Subscribe to our newsletter to keep up to date on all of our latest events, projects and news.
In the UK, many people speak languages other than English at home and this activity gives us an insight into how languages are used in homes, which is different from family to family. In any setting, multilingual people draw on a wide range of ‘linguistic resources’ – words, expressions and phrases from the various languages they know or are exposed to. The aim of this activity was to take a closer look at the nuances of multilingual homes, and to encourage participants to consider the varied and complex ways that languages can be used at home.
We prompted participants to think about the languages and words that they use, hear or see at home. Some of the questions we asked during the discussion were about different languages used with different members and generations of the family. We also asked if certain languages were more predominant during particular activities (e.g. mealtimes, studying, watching TV, visits from relatives, religious festivals etc.). As participants mentioned the different languages they spoke at home we asked whether they used words or expressions from those languages when speaking English or if they mixed words from different languages in the same sentence.

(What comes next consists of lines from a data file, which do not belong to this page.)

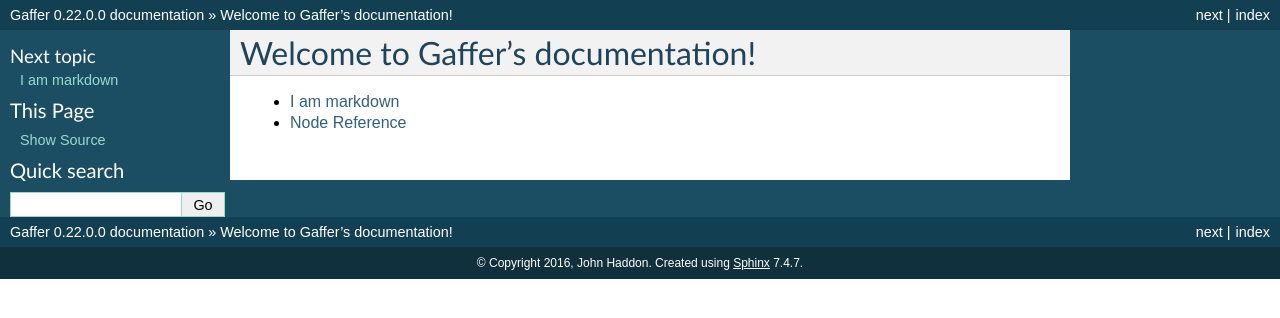
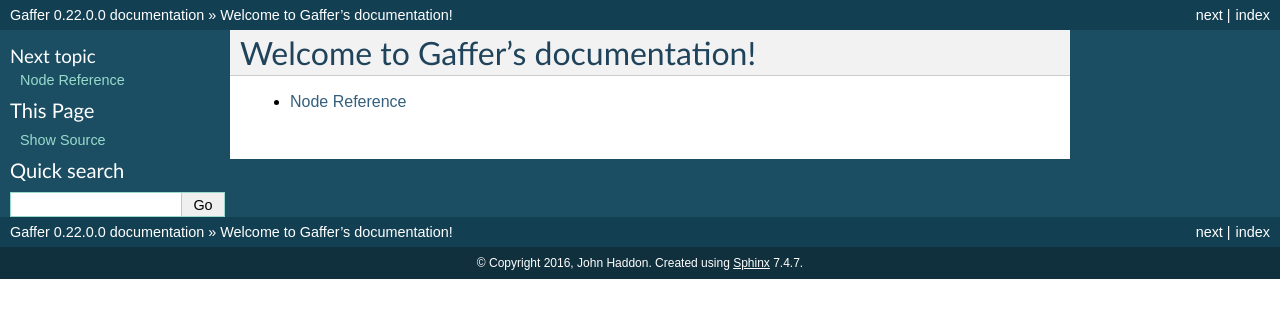
Before and after one commit to johnhaddon/rtd, a Sphinx documentation site: the page built from docs/index.rst, in a window 1280 px wide. Shown: the top 318 px of the page. Built offline with Sphinx 7.4.7, drawn with Linux system fonts in a browser that asks for light colours; some of the changed lines change nothing that is shown.

Commit message:
Remove old stuff

```diff
--- a/docs/index.rst
+++ b/docs/index.rst
@@ -9,5 +9,4 @@
 .. toctree::
    :maxdepth: 1
 
-   test
    autoGenerated/index
--- a/docs/test.md
+++ /dev/null
@@ -1,5 +0,0 @@
-# I am markdown
-
-will i work?
-
-will it rebuild automatically?
```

We encouraged participants who said they only spoke English at home to think about different languages that were present in their home through TV or radio programmes or on the labels of food items in their kitchen cupboards. We also prompted visitors who spoke English at home to think about the different languages they hear or see at work, around the school, in the neighbourhood and on public transport.
Participants were asked to draw a very basic cross-sectional outline of their home (or other building) and to show how they use language at home. For example, they could: write the names of the languages they use; add speech bubbles featuring words or expressions from other languages that they use at home, perhaps as part of conversations in English (e.g. greetings, or family words such as “grandmother”); or label objects or people in any languages they wish. Some participants wanted to write words, or write the name of a language, in a non-Latin script, which we encouraged. Some said that they didn’t know how to write a language or a word that they use at home; in this case, we asked the participant to write it how it sounds to them, and not to worry too much about whether the spelling is right or wrong.
We found that we understood more about participants’ language use by asking them to speak about their artwork, so that we could understand their interpretation – this was done informally by circulating and asking them questions about their pictures. Having participants working on their drawings at the same table encouraged them to take their time with the activity and to interact with other participants sharing their experiences of language.
Manchester City of Literature is committed to inclusion and accessibility for everyone.
Every person who uses our website deserves an inclusive online experience with options allowing you to choose how best to navigate and consume information to suit your needs.
The Recite Me assistive technology toolbar allows for adjustments to all elements of the page including text, graphics, language, and navigation.